Look through the records, and wherever the string "colour" turns up, copy out that line.

Supplied information:
---------------

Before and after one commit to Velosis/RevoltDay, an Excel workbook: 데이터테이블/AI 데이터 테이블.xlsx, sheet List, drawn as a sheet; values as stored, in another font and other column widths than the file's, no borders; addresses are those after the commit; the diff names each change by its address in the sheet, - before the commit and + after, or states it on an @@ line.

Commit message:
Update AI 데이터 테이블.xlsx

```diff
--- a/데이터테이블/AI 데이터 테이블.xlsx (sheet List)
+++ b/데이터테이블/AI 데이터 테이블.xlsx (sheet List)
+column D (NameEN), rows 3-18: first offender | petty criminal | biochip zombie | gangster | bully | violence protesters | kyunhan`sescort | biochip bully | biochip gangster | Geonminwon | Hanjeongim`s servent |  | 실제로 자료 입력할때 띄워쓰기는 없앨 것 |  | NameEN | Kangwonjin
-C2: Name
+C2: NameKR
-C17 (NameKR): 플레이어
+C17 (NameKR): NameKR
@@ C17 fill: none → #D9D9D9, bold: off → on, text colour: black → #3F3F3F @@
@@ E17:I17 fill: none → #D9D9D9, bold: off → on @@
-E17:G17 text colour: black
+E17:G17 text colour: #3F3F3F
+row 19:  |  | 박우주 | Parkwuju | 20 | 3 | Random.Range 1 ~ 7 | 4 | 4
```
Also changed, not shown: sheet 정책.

---------------

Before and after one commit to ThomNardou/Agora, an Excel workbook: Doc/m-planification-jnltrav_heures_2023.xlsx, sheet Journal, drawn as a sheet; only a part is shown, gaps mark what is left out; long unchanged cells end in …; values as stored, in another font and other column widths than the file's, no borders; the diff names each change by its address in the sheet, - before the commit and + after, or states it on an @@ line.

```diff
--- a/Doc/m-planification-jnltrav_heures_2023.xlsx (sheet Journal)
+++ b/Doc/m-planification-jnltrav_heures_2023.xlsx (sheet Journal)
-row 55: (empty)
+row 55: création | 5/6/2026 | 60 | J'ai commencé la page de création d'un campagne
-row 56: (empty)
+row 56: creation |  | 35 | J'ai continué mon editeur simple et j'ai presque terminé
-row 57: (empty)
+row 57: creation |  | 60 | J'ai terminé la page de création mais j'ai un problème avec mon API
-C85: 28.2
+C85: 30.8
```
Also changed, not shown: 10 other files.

---------------

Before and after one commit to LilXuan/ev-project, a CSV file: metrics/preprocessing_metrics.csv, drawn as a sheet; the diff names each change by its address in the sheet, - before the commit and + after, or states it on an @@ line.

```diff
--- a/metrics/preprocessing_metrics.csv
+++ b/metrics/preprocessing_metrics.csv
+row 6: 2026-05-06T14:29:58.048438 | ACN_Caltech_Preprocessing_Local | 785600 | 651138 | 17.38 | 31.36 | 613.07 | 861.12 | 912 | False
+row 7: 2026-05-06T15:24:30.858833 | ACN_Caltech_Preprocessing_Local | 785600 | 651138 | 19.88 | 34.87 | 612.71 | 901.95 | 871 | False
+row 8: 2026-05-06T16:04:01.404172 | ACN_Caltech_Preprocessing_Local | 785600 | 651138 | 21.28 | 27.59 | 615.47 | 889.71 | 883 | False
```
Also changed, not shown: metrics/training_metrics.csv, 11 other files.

---------------

Answer box:
@@ C17 fill: none → #D9D9D9, bold: off → on, text colour: black → #3F3F3F @@
-E17:G17 text colour: black
+E17:G17 text colour: #3F3F3F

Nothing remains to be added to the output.